In 1990, Mount Pinatubo unleashed its fury and erupted - one of the most violent and deadliest volcanic eruption in the history of mankind.
Anawangin Cove was covered with ashes, became isolated for quite some time, probably left barren.
A few years later, the beach front was formed divinely covered with fine white sand (the product of Pinatubo ashes, that is!), and lush foliage of pine trees started to grow and cover the entire cove. What a magnificent reward from Mother Nature!
These pine trees made Anawangin cove so popular, and its popularity spread across the nation and the world! Almost everyone wants to go there. The sleepy sitio of Pundaquit in San Antonio, Zambales is now the center of tourism in Zambales!
Our original plan was just to go to Capones Lighthouse. But our bancero insisted we should try Anawangin first. He said the fine trees look great!
Anyway, for curiosity's sake, Tess and I went there to find out for ourselves why this is the prime destination in this town. Truly, upon reaching the cove, we were awed by the beach with fine grey sand turning white under the sun and the welcoming sight of the surrounding green mountain slopes and visible tips of pine trees from afar.

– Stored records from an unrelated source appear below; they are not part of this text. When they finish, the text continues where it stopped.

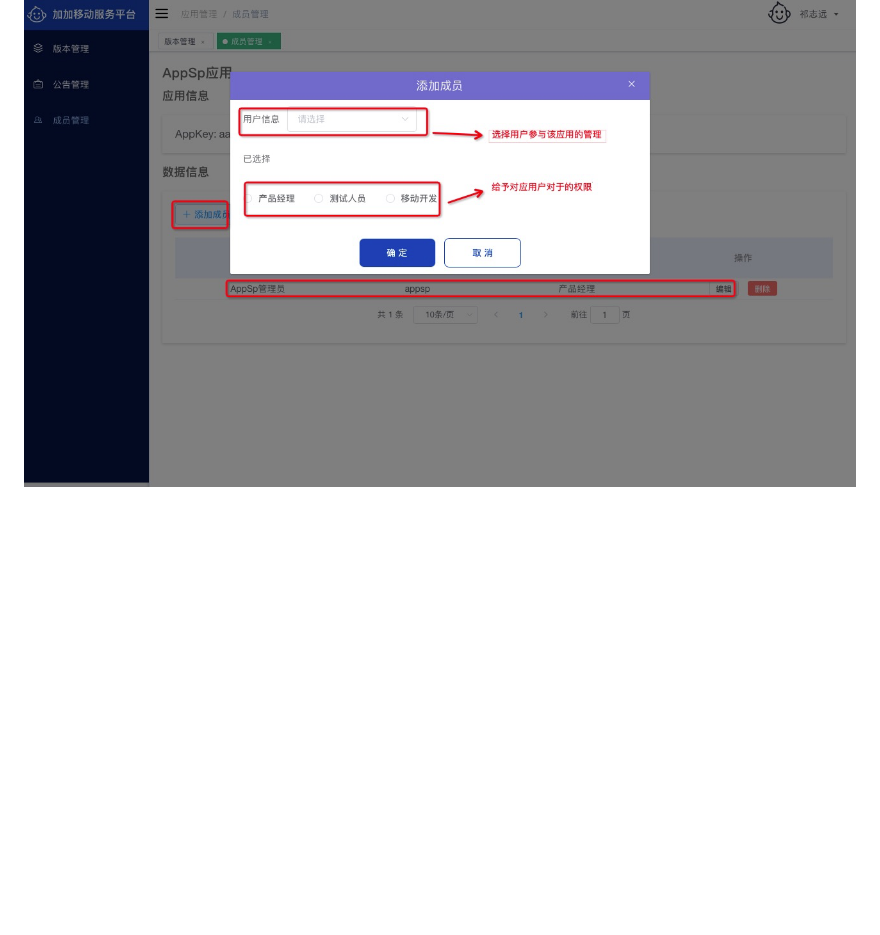
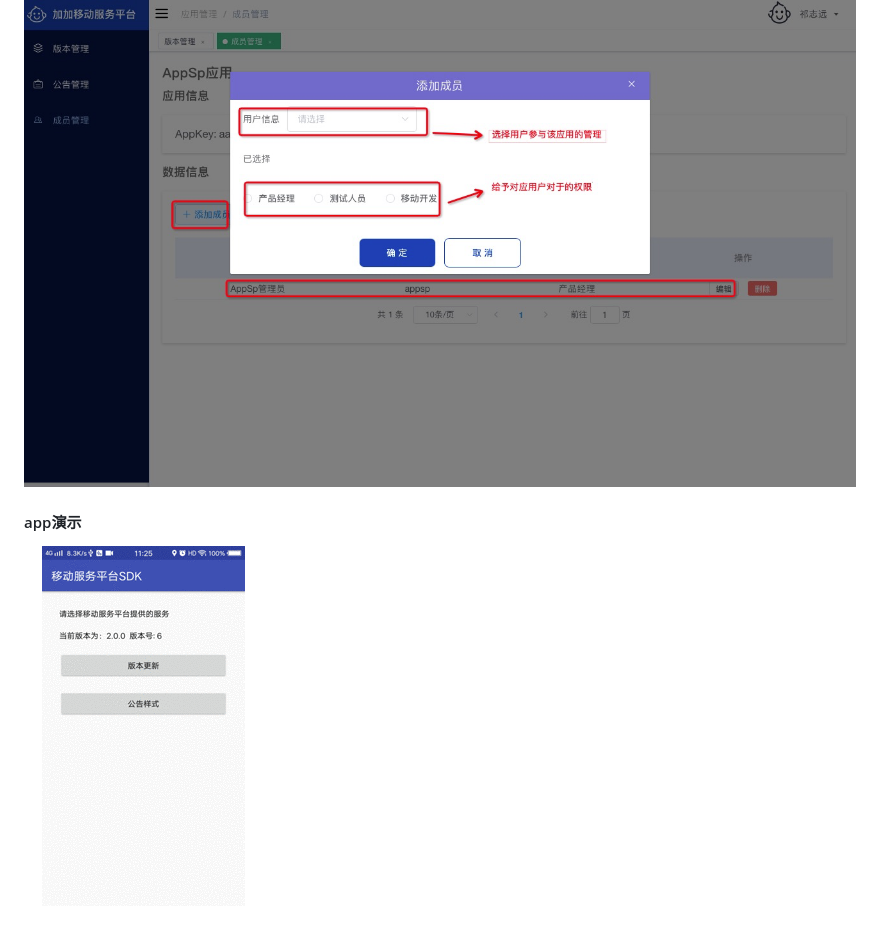
Before and after one commit to anji-plus/appsp, a Markdown page: README.md, the part around the change. GitHub-like rendering; pictures changed too: img/appsp-app.gif (added); blank space fills up the shorter version.

Commit message:
添加APP演示

```diff
--- a/README.md
+++ b/README.md
@@ -44,3 +44,6 @@
 
 #### 成员管理
 ![07](./img/md07.png)
+
+#### app演示
+![08](./img/appsp-app.gif)
```
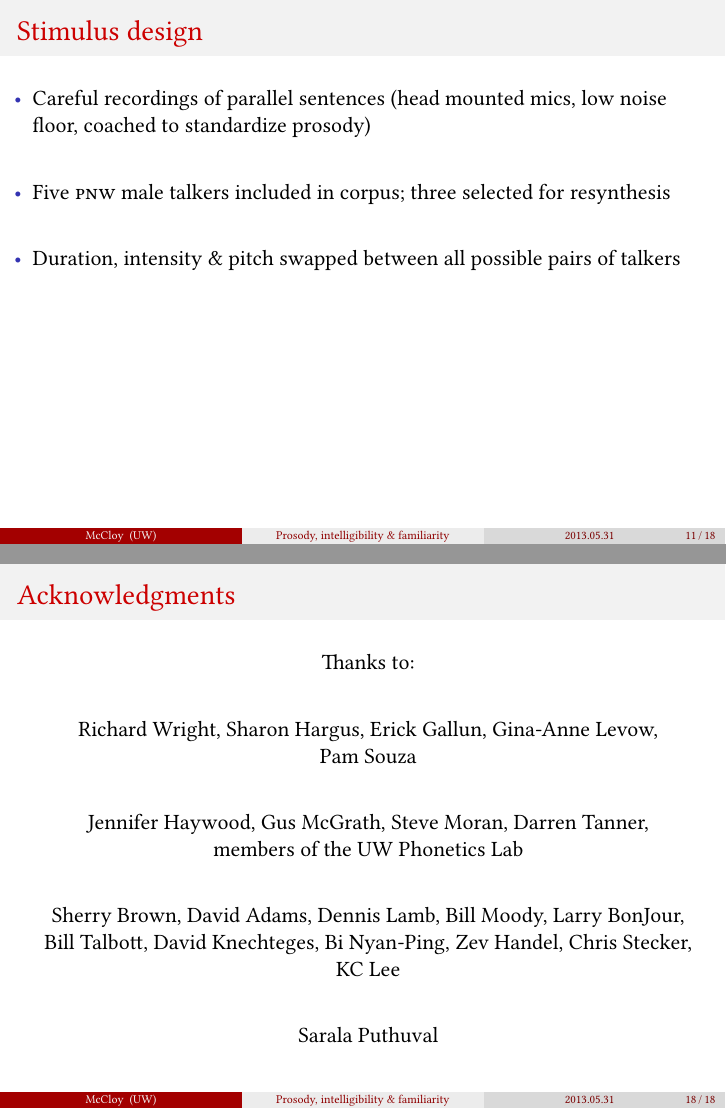
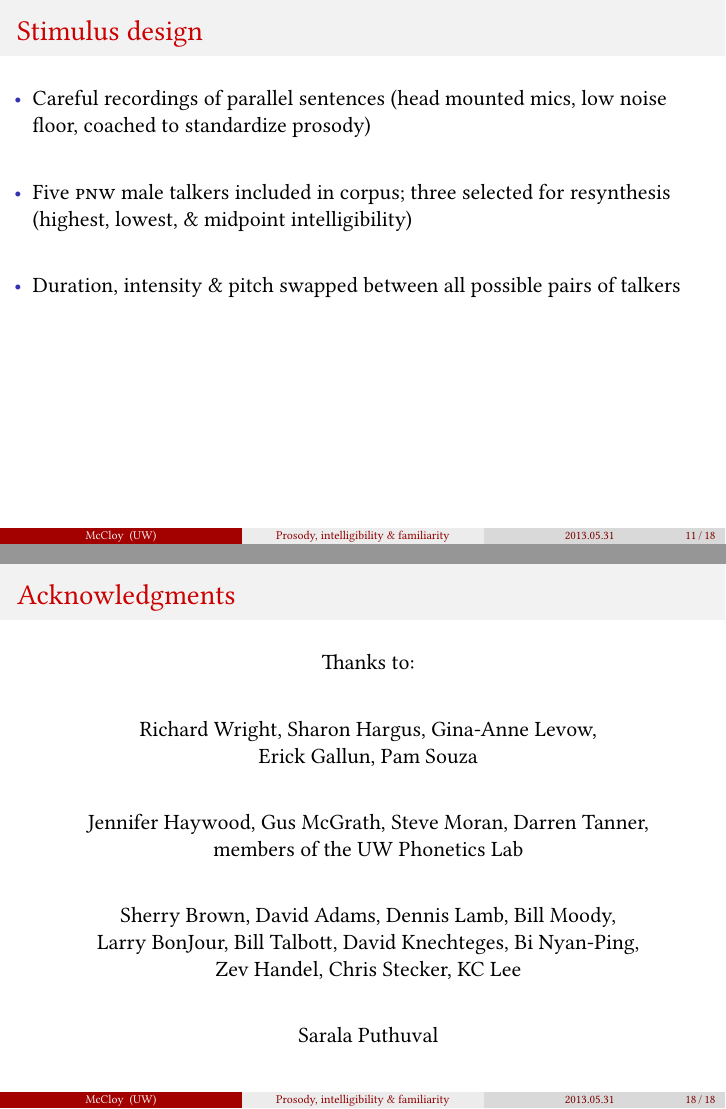
Before and after one commit to drammock/dissertation, LaTeX slides (document/defense/DissertationDefense.tex): pages 17 and 24 of 24, joined at a grey line. Compiled offline with XeLaTeX.

Commit message:
minor tweaks to a couple slides

```diff
--- a/document/defense/DissertationDefense.tex
+++ b/document/defense/DissertationDefense.tex
@@ -219,7 +219,7 @@ Acoustic properties of the speech:
 	\begin{itm}
 		\item Careful recordings of parallel sentences (head mounted mics, low noise floor, coached to standardize prosody)
 		\item[]
-		\item Five \ac{pnw} male talkers included in corpus; three selected for resynthesis
+		\item Five \ac{pnw} male talkers included in corpus; three selected for resynthesis (highest, lowest, \& midpoint intelligibility)
 		\item[]
 		\item Duration, intensity \& pitch swapped between all possible pairs of talkers
 	\end{itm}
@@ -271,11 +271,11 @@ Acoustic properties of the speech:
 		\centering
 		\item[] Thanks to:
 		\item[]
-		\item[] Richard~Wright, Sharon~Hargus, Erick~Gallun, Gina-Anne~Levow, Pam~Souza
+		\item[] Richard~Wright, Sharon~Hargus, Gina-Anne~Levow,\\Erick~Gallun, Pam~Souza
 		\item[]
-		\item[] Jennifer~Haywood, Gus~McGrath, Steve~Moran, Darren~Tanner, members~of~the~UW~Phonetics~Lab
+		\item[] Jennifer~Haywood, Gus~McGrath, Steve~Moran, Darren~Tanner,\\members~of~the~UW~Phonetics~Lab
 		\item[]
-		\item[] Sherry~Brown, David~Adams, Dennis~Lamb, Bill~Moody, Larry~BonJour, Bill~Talbott, David~Knechteges, Bi~Nyan-Ping, Zev~Handel, Chris~Stecker, KC~Lee
+		\item[] Sherry~Brown, David~Adams, Dennis~Lamb, Bill~Moody,\\Larry~BonJour, Bill~Talbott, David~Knechteges, Bi~Nyan-Ping,\\Zev~Handel, Chris~Stecker, KC~Lee
 		\item[]
 		\item[] Sarala~Puthuval
 	\end{itm}
```
Also changed, not shown: document/defense/DissertationDefense.tex (2 more changed lines).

It was amazing, a sight to behold, a place to relax and enjoy the beauty of nature.
But devastatingly disappointing! People started to litter the place and the whole surrounding smells. The pine trees are boring, some died and fallen. I guess the influx of people visiting the island prevented the trees from growing. There are barely a few sprout shooting from the ground.
Nipa huts, concrete stalls, tents abound the cove. Indeed not a pleasant sight for this marvelous creation. Resolutions, prevention and preservation, and public awareness must be done here! This may not sound pleasant but I have to write about this.
The pine trees of Anawangin Cove are overrated!